> Problem statement:
How many lines of the data include the string "auto"? State the number and nothing else.

Input material START

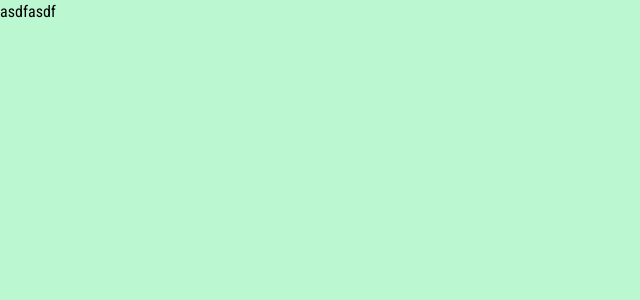
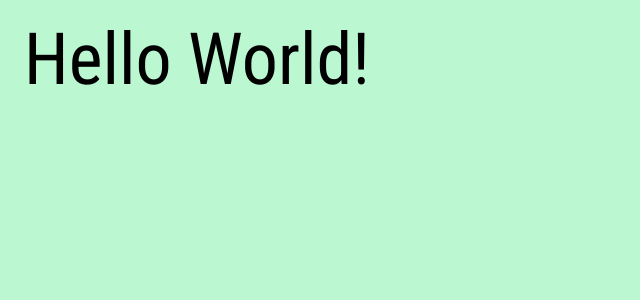
Before and after one commit to jkr-team/plant-time-web, a Next.js app: page / in a window 1280 px wide. Shown: the top 300 px of the page, without its empty margins (0-640 px from the left). Built offline with nearby package versions, Linux system fonts and the light colour scheme.

Commit message:
testing components and context

```diff
--- a/src/components/Layout.tsx
+++ b/src/components/Layout.tsx
@@ -1,7 +1,15 @@
+import { useState } from "react";
 import { Roboto_Condensed } from "next/font/google";
+import { UserContext, type User } from "../contexts/user";
 
 const robotoCondensed = Roboto_Condensed({ subsets: ["latin"], weight: ["300", "400", "700"] });
 
 export default function Layout({ children }: { children: React.ReactNode }) {
-  return <div className={`flex-1 bg-green-200 ${robotoCondensed.className}`}>{children}</div>;
+  const [user, setUser] = useState({ location: { lat: NaN, lng: NaN }, desiredPlants: [] } as User);
+
+  return (
+    <UserContext.Provider value={{ user: user, setUser: setUser }}>
+      <div className={`flex-1 bg-green-200 ${robotoCondensed.className}`}>{children}</div>
+    </UserContext.Provider>
+  );
 }
--- /dev/null
+++ b/src/components/Typewriter.tsx
@@ -0,0 +1,26 @@
+import React, { useEffect, useState } from "react";
+
+type TypewriterProps = {
+  value: string;
+  timing: number;
+  as?: "h1" | "h2" | "h3" | "h4" | "h5" | "h6" | "span";
+} & React.HTMLAttributes<HTMLHeadingElement | HTMLSpanElement>;
+
+export const Typewriter = ({ value, timing, as = "span", ...props }: TypewriterProps) => {
+  const [text, setText] = useState("");
+  const Element = as;
+
+  useEffect(() => {
+    const interval = setInterval(() => {
+      setText(text + value.charAt(text.length));
+
+      if (text.length === value.length) {
+        clearInterval(interval);
+      }
+    }, timing);
+
+    return () => clearInterval(interval);
+  });
+
+  return <Element {...props} aria-label={value}>{text}</Element>;
+};
--- /dev/null
+++ b/src/contexts/user.tsx
@@ -0,0 +1,13 @@
+import React, { createContext, useState } from "react";
+
+export type User = {
+  location: { lat: number; lng: number };
+  desiredPlants: string[];
+};
+
+type UserContextValue = {
+  user: User;
+  setUser: React.Dispatch<React.SetStateAction<User>>;
+};
+
+export const UserContext = createContext({} as UserContextValue);
--- a/src/pages/index.tsx
+++ b/src/pages/index.tsx
@@ -1,8 +1,9 @@
+import { Typewriter } from "../components/Typewriter";
 
 export default function Home() {
   return (
-    <main>
-asdfasdf
+    <main className="flex flex-col">
+      <Typewriter value="Hello World!" timing={100} className="text-7xl p-6"/>
     </main>
-  )
+  );
 }
```
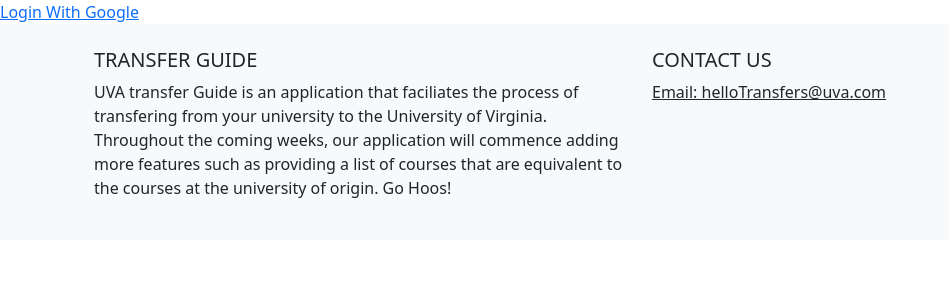
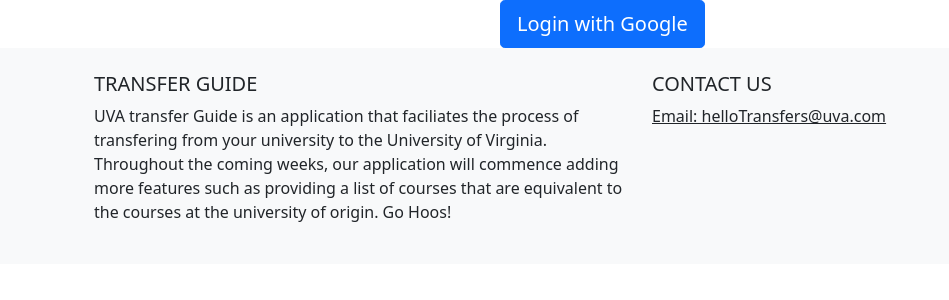
Before and after one commit to DTHM3/TransferGuide, a Django app: page /login/ in a window 1280 px wide. Shown: the part 56-356 px from the top of the page, without its empty margins (0-949 px from the left). Run offline with Django 4.2, Linux system fonts and the light colour scheme; some libraries are stand-ins or nearby versions.

Commit message:
feat: styled how the login button looks like for now

```diff
--- a/transferguideApp/templates/transferguideApp/login.html
+++ b/transferguideApp/templates/transferguideApp/login.html
@@ -3,9 +3,29 @@
 {% load socialaccount %}
 
 {% block content %}
-   {% if user.is_authenticated %}
+
+<style>
+.login-button {
+    width: 900%;
+    max-width: 100%;
+    padding-right: 500px;
+    padding-left: 500px;
+    margin-right: auto;
+    margin-left: auto;
+}
+</style>
+
+
+<div class="login-button">
+    {% if user.is_authenticated %}
         <p>Welcome, You are a staff logged in as {{ user.username }}</p>
     {%else %}
-    <a href="{% provider_login_url 'google' %}">Login With Google</a>
+    <button type="button" class="btn btn-primary btn-lg" onclick="location.href='{% provider_login_url 'google' %}'">Login with Google</button>
+
+<!--    <button type="button" class="btn btn-primary btn-lg" onclick="location.href='{% provider_login_url 'google' %}'" >Large button</button>-->
+<!--    <button class="google-login-btn" href="{% provider_login_url 'google' %}">Login with Google</button>-->
+
+<!--    <a href="{% provider_login_url 'google' %}">Login With Google</a>-->
     {% endif %}
+</div>
 {% endblock %}
```
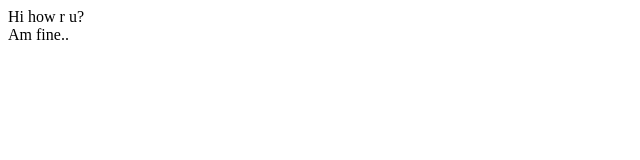
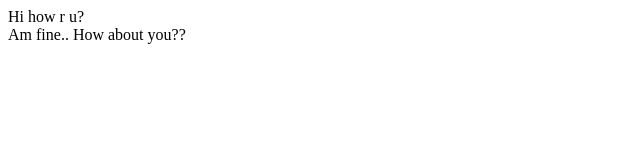
Before and after one commit to vasanthakumari/youtube.com, a plain HTML site: page WebContent/Index.html in a window 1280 px wide. Shown: the whole page, without its empty margins (0-640 px from the left). Drawn offline with Linux system fonts and the light colour scheme.

Commit message:
Initial commit

```diff
--- a/WebContent/Index.html
+++ b/WebContent/Index.html
@@ -9,5 +9,7 @@ Hi how r u?
 
 <br/>
 Am fine..
+
+How about you??
 </body>
 </html>
```
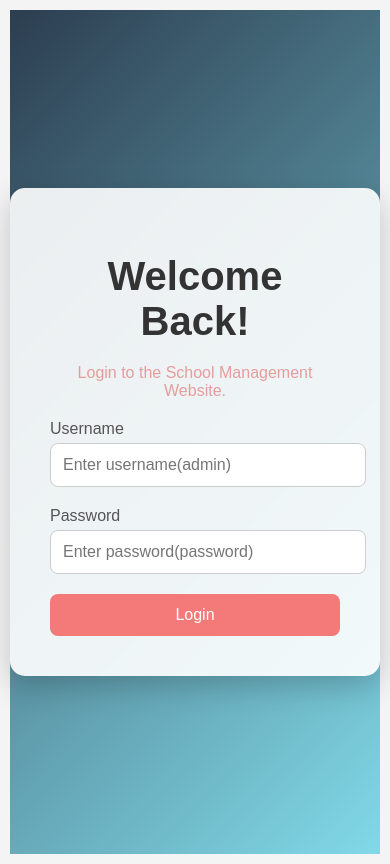
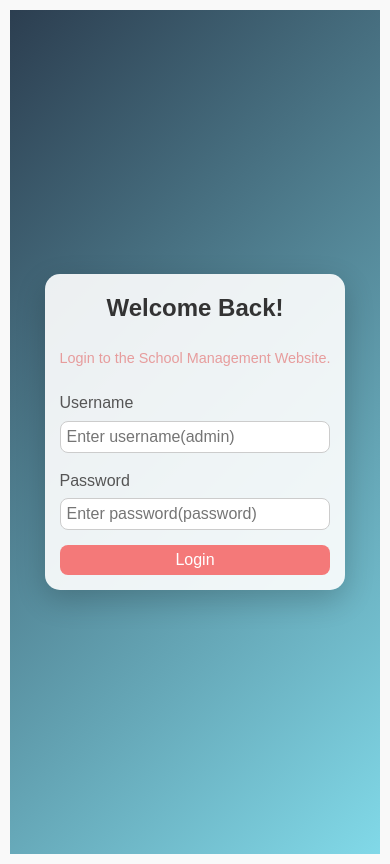
Before and after one commit to saivishithaarisetti/myapp, a React (Create React App) app: page /login in a window 390 px wide. Built offline with nearby package versions, Linux system fonts and the light colour scheme.

Commit message:
Responsive website

```diff
--- a/src/App.css
+++ b/src/App.css
@@ -1,38 +1,52 @@
-.App {
-  text-align: center;
-}
-
-.App-logo {
-  height: 40vmin;
-  pointer-events: none;
-}
-
-@media (prefers-reduced-motion: no-preference) {
-  .App-logo {
-    animation: App-logo-spin infinite 20s linear;
-  }
-}
-
-.App-header {
-  background-color: #282c34;
+.app {
   min-height: 100vh;
   display: flex;
   flex-direction: column;
-  align-items: center;
-  justify-content: center;
-  font-size: calc(10px + 2vmin);
-  color: white;
+  max-width: 1440px;
+  margin: 0 auto;
+  width: 100%;
 }
 
-.App-link {
-  color: #61dafb;
+main {
+  flex-grow: 1;
+  background-color: #f9f9f9;
+  padding: 2rem;
 }
 
-@keyframes App-logo-spin {
-  from {
-    transform: rotate(0deg);
-  }
-  to {
-    transform: rotate(360deg);
-  }
+* {
+  box-sizing: border-box;
+  margin: 0;
+  padding: 0;
 }
+
+body {
+  font-family: Arial, sans-serif;
+  line-height: 1.6;
+  color: #333;
+  background-color: #f0f0f0;
+}
+
+button {
+  cursor: pointer;
+}
+
+img {
+  max-width: 100%;
+  height: auto;
+  display: block;
+}
+
+/* Global Styles */
+body {
+  font-family: Arial, sans-serif;
+  margin: 0;
+  padding: 0;
+  box-sizing: border-box;
+  color: #333;
+  background-color: #f9f9f9;
+}
+
+a {
+  text-decoration: none;
+  color: inherit;
+}
--- a/src/styles.css
+++ b/src/styles.css
@@ -1,27 +1,40 @@
-body {
-    font-family: Arial, sans-serif;
+/* Global Styles */
+body, html {
   margin: 0;
   padding: 0;
+  font-family: Arial, sans-serif;
   background-color: #f4f4f4;
+  color: #333;
+  box-sizing: border-box;
 }
 
+a {
+  text-decoration: none;
+  color: inherit;
+}
+
+/* Navbar */
 .navbar {
   background-color: #2c3e50;
-    color: rgb(239, 222, 222);
-    padding: 3px;
+  color: #ecf0f1;
+  padding: 10px;
   text-align: center;
+  font-size: 1.2rem;
 }
 
+/* Main Content Layout */
 .main-content {
   display: flex;
+  flex-direction: column;
 }
 
 /* SideNav Container */
 .sidenav {
-    width: 200px;
-    height: 100vh;
+  width: 100%;
+  height: auto;
   background-color: #2c3e50;
   animation: slideIn 0.5s ease-in-out;
+  display: none; /* Hidden by default on mobile */
 }
 
 @keyframes slideIn {
@@ -35,7 +48,8 @@ body {
 
 .sidenav-header {
   text-align: center;
-    margin-bottom: 30px;
+  padding: 20px;
+  color: #ecf0f1;
 }
 
 .sidenav ul {
@@ -45,7 +59,7 @@ body {
 }
 
 .sidenav ul li {
-    margin: 30px 0;
+  margin: 15px 0;
   padding: 10px;
   border-radius: 5px;
   transition: background-color 0.3s ease, transform 0.3s ease;
@@ -129,7 +143,7 @@ body {
   color: #666;
 }
 
-  /* Reports Grid in dashboard */
+/* Reports Grid in Dashboard */
 .reports-grid {
   display: grid;
   grid-template-columns: repeat(auto-fit, minmax(250px, 1fr));
@@ -206,13 +220,12 @@ body {
   background-color: #fff;
   padding: 20px;
   border-radius: 10px;
-    justify-items: center;
   box-shadow: 0 4px 8px rgba(0, 0, 0, 0.1);
   height: 400px;
   overflow: visible;
 }
 
-  .graph-container p{
+.graph-container p {
   font-size: 0.6rem;
   color: #555;
 }
@@ -246,6 +259,7 @@ body {
 /* Class Details Page Styles */
 .class-details-page {
   display: flex;
+  flex-direction: column;
 }
 
 .content {
@@ -279,14 +293,7 @@ body {
   background-color: #f5f5f5;
 }
 
-/* Login page general stylying*/
-body, html {
-    margin: 0;
-    padding: 0;
-    font-family: 'Arial', sans-serif;
-    overflow: hidden;
-  }
-
+/* Login Page Styles */
 .login-page {
   display: flex;
   align-items: center;
@@ -310,7 +317,7 @@ body, html {
 
 .login-container {
   background: rgba(255, 255, 255, 0.9);
-    padding: 40px;
+  padding: 20px;
   border-radius: 15px;
   box-shadow: 0 10px 30px rgba(0, 0, 0, 0.2);
   text-align: center;
@@ -329,7 +336,7 @@ body, html {
 }
 
 .login-title {
-    font-size: 2.5rem;
+  font-size: 2rem;
   color: #333;
   margin-bottom: 20px;
   animation: slideIn 1s ease-in-out;
@@ -346,8 +353,8 @@ body, html {
   }
 }
 
-  .login-container p{
-    font-size: 0.5 rem;
+.login-container p {
+  font-size: 0.9rem;
   color: #e47f7fc0;
   margin-bottom: 20px;
 }
@@ -355,7 +362,7 @@ body, html {
 .login-form {
   display: flex;
   flex-direction: column;
-    gap: 20px;
+  gap: 15px;
 }
 
 .form-group {
@@ -371,7 +378,7 @@ body, html {
 
 .form-input {
   width: 100%;
-    padding: 12px;
+  padding: 10px;
   border: 1px solid #ccc;
   border-radius: 8px;
   font-size: 1rem;
@@ -412,7 +419,7 @@ body, html {
 .login-button {
   background-color: #f47979;
   color: white;
-    padding: 12px;
+  padding: 10px;
   border: none;
   border-radius: 8px;
   font-size: 1rem;
@@ -434,6 +441,7 @@ body, html {
 .attendance-page,
 .marks-page {
   display: flex;
+  flex-direction: column;
   height: 100vh;
   overflow-y: auto;
   background-color: #f4f4f4;
@@ -486,3 +494,85 @@ th {
 tr:hover {
   background-color: #f5f5f5;
 }
+
+/* Responsive Styles */
+@media (min-width: 768px) {
+  .main-content {
+    flex-direction: row;
+  }
+
+  .sidenav {
+    width: 200px;
+    height: 100vh;
+    display: block;
+  }
+
+  .content {
+    flex: 1;
+    padding: 20px;
+  }
+}
+
+@media (max-width: 768px) {
+  .dashboard-grid,
+  .reports-grid {
+    grid-template-columns: repeat(auto-fit, minmax(150px, 1fr));
+  }
+
+  .class-box,
+  .report-box {
+    padding: 15px;
+  }
+
+  .graph-container {
+    height: 300px;
+  }
+
+  .login-container {
+    padding: 20px;
+  }
+
+  .login-title {
+    font-size: 1.8rem;
+  }
+
+  .form-input {
+    padding: 8px;
+  }
+
+  .login-button {
+    padding: 8px;
+  }
+}
+
+@media (max-width: 480px) {
+  .dashboard-grid,
+  .reports-grid {
+    grid-template-columns: 1fr;
+  }
+
+  .class-box,
+  .report-box {
+    padding: 10px;
+  }
+
+  .graph-container {
+    height: 250px;
+  }
+
+  .login-container {
+    padding: 15px;
+  }
+
+  .login-title {
+    font-size: 1.5rem;
+  }
+
+  .form-input {
+    padding: 6px;
+  }
+
+  .login-button {
+    padding: 6px;
+  }
+}
```
Lines whose indentation alone changed are shown as unchanged.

Input material END

> Task answer:
8